To help you prepare, we’ve outlined some of the changes to expect with Gutenberg and how you can test it before the official release. Our goal is to make this change as smooth as possible for all DotSA customers.
Gutenberg: A new, dynamic editing experience
The new Gutenberg Editor promises an easier way to craft multimedia content filled with pictures, embeds, and shortcodes. Although the current WordPress editor supports these elements, Gutenberg is a more intuitive way to design rich customisations without an in-depth knowledge of code.
One of the fundamental differences with the new editor is a drag-and-drop block design. Now, you can create reusable and interchangeable content blocks with a variety of formats.
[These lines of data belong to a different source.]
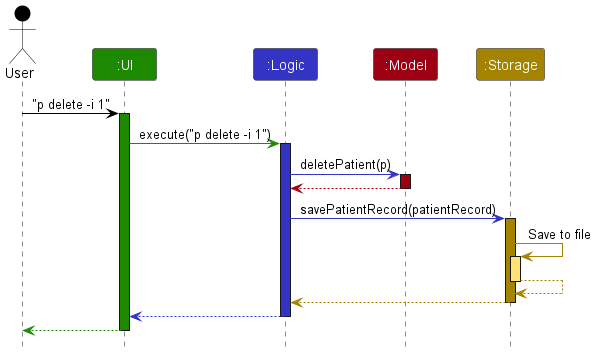
Above: docs/images/ArchitectureSequenceDiagram.png in nus-cs2103-AY2223S2/tp (PlantUML), before the change. Its diagram source:
```plantuml
@startuml
!include style.puml

Actor User as user USER_COLOR
Participant ":UI" as ui UI_COLOR
Participant ":Logic" as logic LOGIC_COLOR
Participant ":Model" as model MODEL_COLOR
Participant ":Storage" as storage STORAGE_COLOR

user -[USER_COLOR]> ui : "p delete -i 1"
activate ui UI_COLOR

ui -[UI_COLOR]> logic : execute("p delete -i 1")
activate logic LOGIC_COLOR

logic -[LOGIC_COLOR]> model : deletePatient(p)
activate model MODEL_COLOR

model -[MODEL_COLOR]-> logic
deactivate model

logic -[LOGIC_COLOR]> storage : savePatientRecord(patientRecord)
activate storage STORAGE_COLOR

storage -[STORAGE_COLOR]> storage : Save to file
activate storage STORAGE_COLOR_T1
storage --[STORAGE_COLOR]> storage
deactivate storage

storage --[STORAGE_COLOR]> logic
deactivate storage

logic --[LOGIC_COLOR]> ui
deactivate logic

ui--[UI_COLOR]> user
deactivate ui
@enduml
```
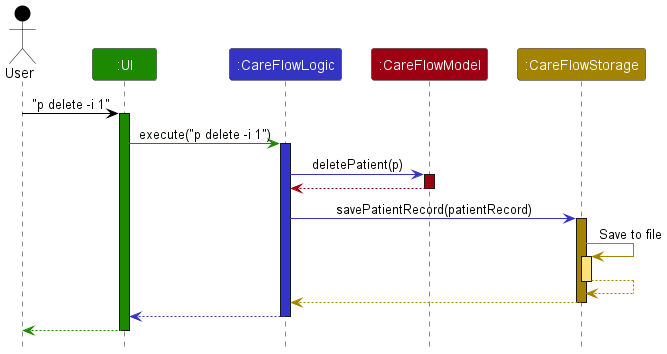
Above is the later version.

Change to the diagram source:
```diff
@@ -3,9 +3,9 @@
 
 Actor User as user USER_COLOR
 Participant ":UI" as ui UI_COLOR
-Participant ":Logic" as logic LOGIC_COLOR
-Participant ":Model" as model MODEL_COLOR
-Participant ":Storage" as storage STORAGE_COLOR
+Participant ":CareFlowLogic" as logic LOGIC_COLOR
+Participant ":CareFlowModel" as model MODEL_COLOR
+Participant ":CareFlowStorage" as storage STORAGE_COLOR
 
 user -[USER_COLOR]> ui : "p delete -i 1"
 activate ui UI_COLOR
```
Save custom builds to speed up your future content creation and create a consistent look across pages.
Gutenberg not only elevates the storytelling capabilities within WordPress, it opens up the possibility for theme and plugin developers to create even more engaging and visual tools for users.
Try Gutenberg in WordPress 4.9.8
With the release of WordPress 4.9.8 on July 31, website owners will see a notice in their WordPress dashboard inviting them to try the Gutenberg Editor by installing a plugin. We strongly encourage you to take advantage of this option so you can get acquainted with the new tools.
There is also a plugin called Classic Editor, designed to ease the transition to the new editing experience. The Classic Editor has two modes which you can control in your settings. We strongly recommend using the mode that enables websites to have both Gutenberg and the current editing experience at the same time. This will help you try the Gutenberg experience while keeping the option to go back to the familiar Classic experience on any given post.
The other mode for the Classic Editor plugin exclusively enables the old editor on your site, overriding the Gutenberg Editor when it becomes the new default. This is designed for users who need more time to make the switch.
Тhe upcoming WordPress improvements are truly exciting. There is still no firm date for the release of WordPress 5.0, but it is expected later this year. It is quite impressive what amount of work is done so far by the Gutenberg development team. They’ve been working to ensure that the majority of websites, regardless of their unique mix of plugins, themes, and settings, will have a smooth transition to the new experience. Plugin and theme developers have also been encouraged to make their products compatible.
The Try Gutenberg option in the upcoming WordPress version 4.9.8 is a great opportunity for you to see if your site is ready for this change and even participate in this important process by reporting any issues detected to the WordPress team working on the project.